During its run from 2002-2011, Google Labs produced products like Personalized Web Search, Google Web Alerts, Google Docs and Spreadsheets, Google Reader, Google Shopper (now Google Shopping), Aardvark (a Quora-like Q&A site), a Lens precursor called Google Goggles, Gesture Search for Android, iGoogle, Google Maps, Google Transit, Google Video, Google Talk, Google Trends, Google Scholar, Google Code Search, Google Suggest, Google Groups, and others that become core Google products and services.
While Google’s new plan is not about making Labs a public brand — individuals will be hired into the project teams themselves (like Starline, e.g.) — the reorg itself could elevate the focus on some of Google’s bigger bets. And by bringing Labs under Bavor’s leadership — a veteran Googler who led product management for many high-profile Google projects over the years, including Gmail, Google Drive, Google Docs, and Google Apps for Work (now Google Workspace) — Google is putting into place a leader with experience turning innovative ideas into core products.
In an announcement to staff, the company described the reorganization as one that’s “focused on starting and growing new, forward-looking investment areas across the company.”
“Central to this org is a new team called Labs, focused on extrapolating technology trends and incubating a set of high-potential, long-term projects,” it said.
Google has not publicly announced its reorganizational efforts. But after hearing about the moves from internal sources, Google confirmed to TechCrunch the changes are as we’ve described, including Bavor’s new position.

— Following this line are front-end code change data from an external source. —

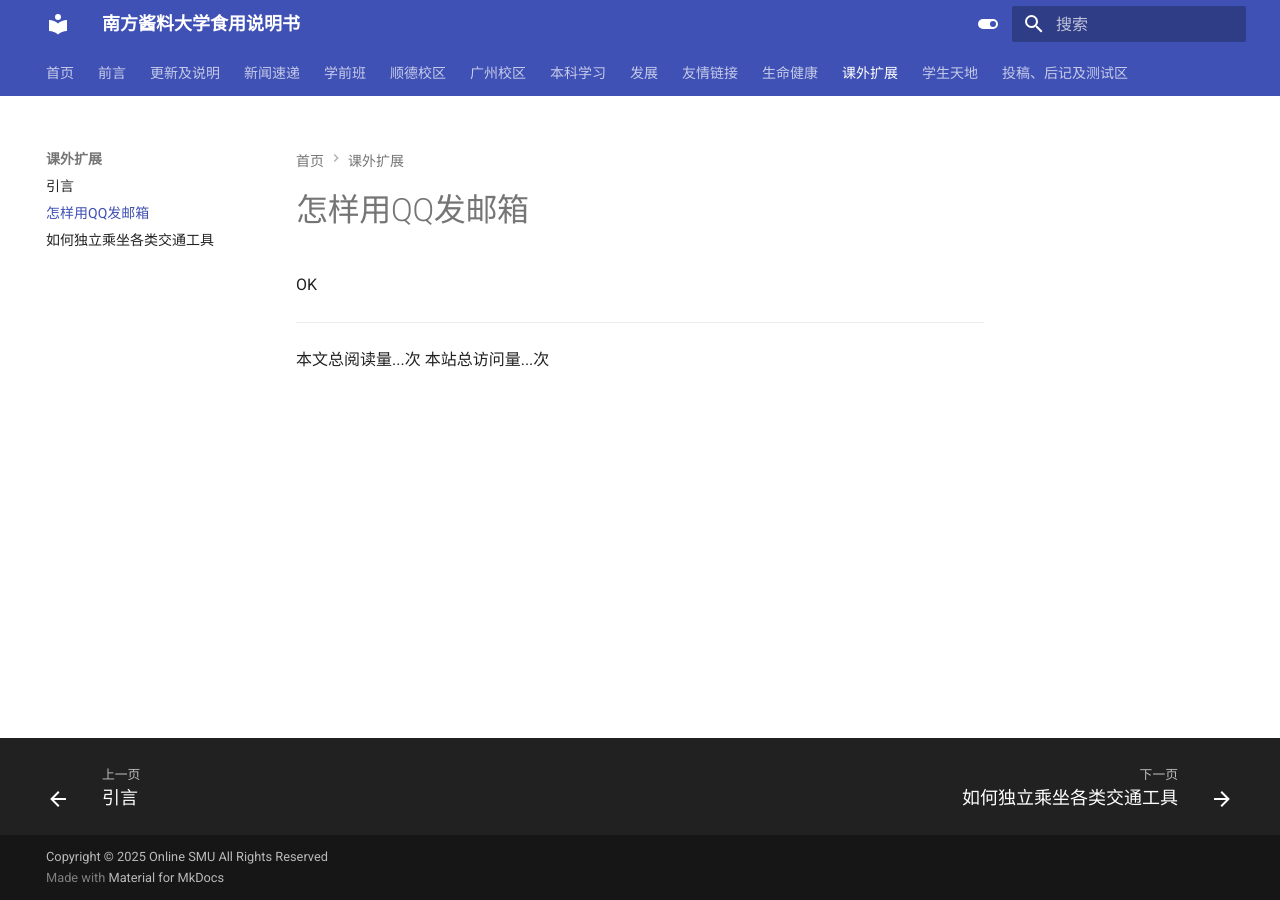
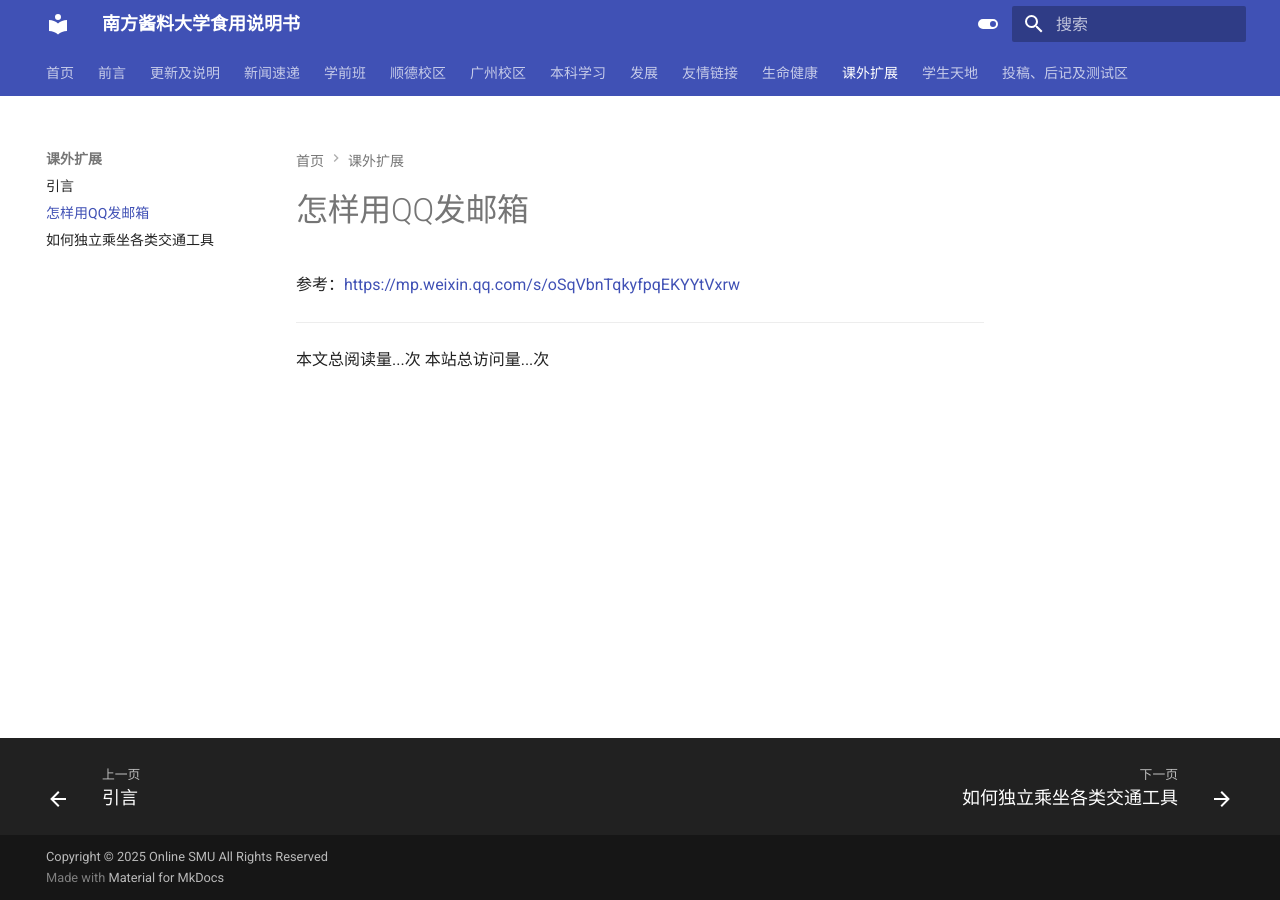
Before and after one commit to ILOVESMU/ILOVESMU.github.io, an MkDocs documentation site: the page built from docs/课外扩展/怎样用QQ发邮箱.md, in a window 1280 px wide. Built offline with MkDocs 1.6.1 and Material for MkDocs 9.7.7, drawn with Linux system fonts in a browser that asks for light colours; comment, search, counter and statistics services are not loaded.

Commit message:
QQ邮箱更新

```diff
--- a/docs/课外扩展/怎样用QQ发邮箱.md
+++ b/docs/课外扩展/怎样用QQ发邮箱.md
@@ -1 +1 @@
-OK
+参考：<https://mp.weixin.qq.com/s/oSqVbnTqkyfpqEKYYtVxrw>
```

“Clay has taken on an expanded role. His work will focus on long-term technology projects that are in direct support of our core products and businesses,” a Google spokesperson said.